Uzair Babar, 18, from Houston, born in Pakistan
I have always thought of myself as an American — the U.S. is the only place I have ever called home. From my first day of pre-school to my college orientation this fall, I’ve been raised and educated right here in Houston. I’ve never even been outside of Texas, and the thought of leaving seems absurd. I love being able to live the American dream, and I know it is all thanks to the sacrifice and hardship my parents have faced as undocumented immigrants. Both have had to work odd jobs to make ends meet and have dedicated all of their time, energy, and money towards providing for their four children so that we can be successful in life. In July 1999, just five months after I was born, my mother, father, and I immigrated from Karachi, Pakistan to Houston, Texas. 18 years later I am about to start college as a proud first-generation college student, a DREAMer, and a Scholar. My three younger siblings are all American citizens, but they understand the struggles of undocumented immigrants and support me and my parents in every way they can. I feel like I’m an American citizen just like them since Houston is all I have ever known. But I’m not. We have always hidden my status and my parents’ undocumented status from our neighbors, friends, and colleagues. My undocumented status really sank in as I got older, when I couldn’t get regular documents like a Social Security Number, a driver’s license, or a passport. As soon as I turned 16, I applied for DACA which would give me the opportunity to go to college and get a job. This may seem so simple for the average person, but when I received DREAMer status three years ago, everything changed. Now I am able to continue my education, pursue my dream to become a nurse, support my family, and give back to my community. Today, DREAMers can contribute more than ever before to the classroom and to the workforce. And scholarships like TheDream.US help us access higher education, which helps form successful, engaged citizens and provides a sturdy foundation for the economy and our government. I want to go into nursing because I have seen my parents struggle to afford medical costs. My siblings are all citizens and therefore had better access to health benefits, but, when I was sick, my parents had to pay an arm and a leg in order for me to see a doctor. All throughout high school, I volunteered with the Red Cross. It made me passionate about working with the Houston community and caring for others.

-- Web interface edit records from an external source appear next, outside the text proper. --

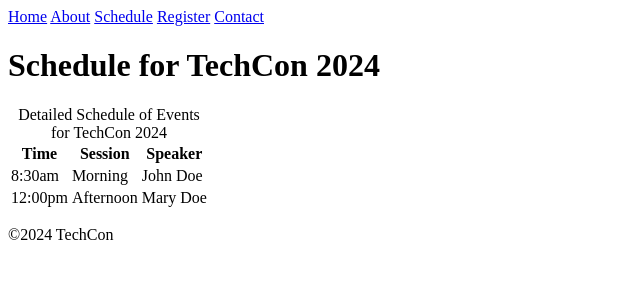
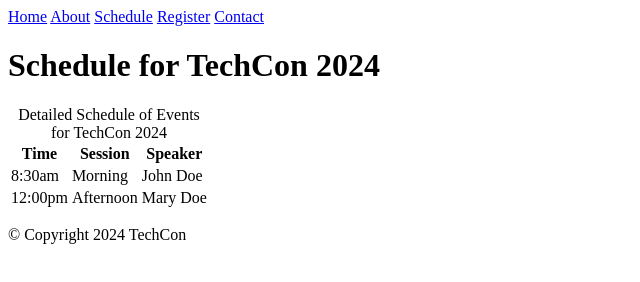
Before and after one commit to Nanvemma/TechCon_HTML, a plain HTML site: page techcon_website/schedule.html in a window 1280 px wide. Shown: the whole page, without its empty margins (0-640 px from the left). Drawn offline with Linux system fonts and the light colour scheme.

Commit message:
first error corrected for schedule.html

```diff
--- a/techcon_website/schedule.html
+++ b/techcon_website/schedule.html
@@ -37,11 +37,10 @@
             </tr>
             <caption>Detailed Schedule of Events for TechCon 2024</caption>
         </table>
-
-          <!--footer-->
-          <footer>
-            <p>&copy;2024 TechCon</p>
-        </footer>
     </main>
+      <!--footer-->
+      <footer>
+        <p>&copy; Copyright 2024 TechCon</p>
+    </footer>
 </body>
 </html>
```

Although I have just started down my new path at college, I already plan to use my education and talents to help all people, especially people like my parents who don’t always have the resources to afford the help they need.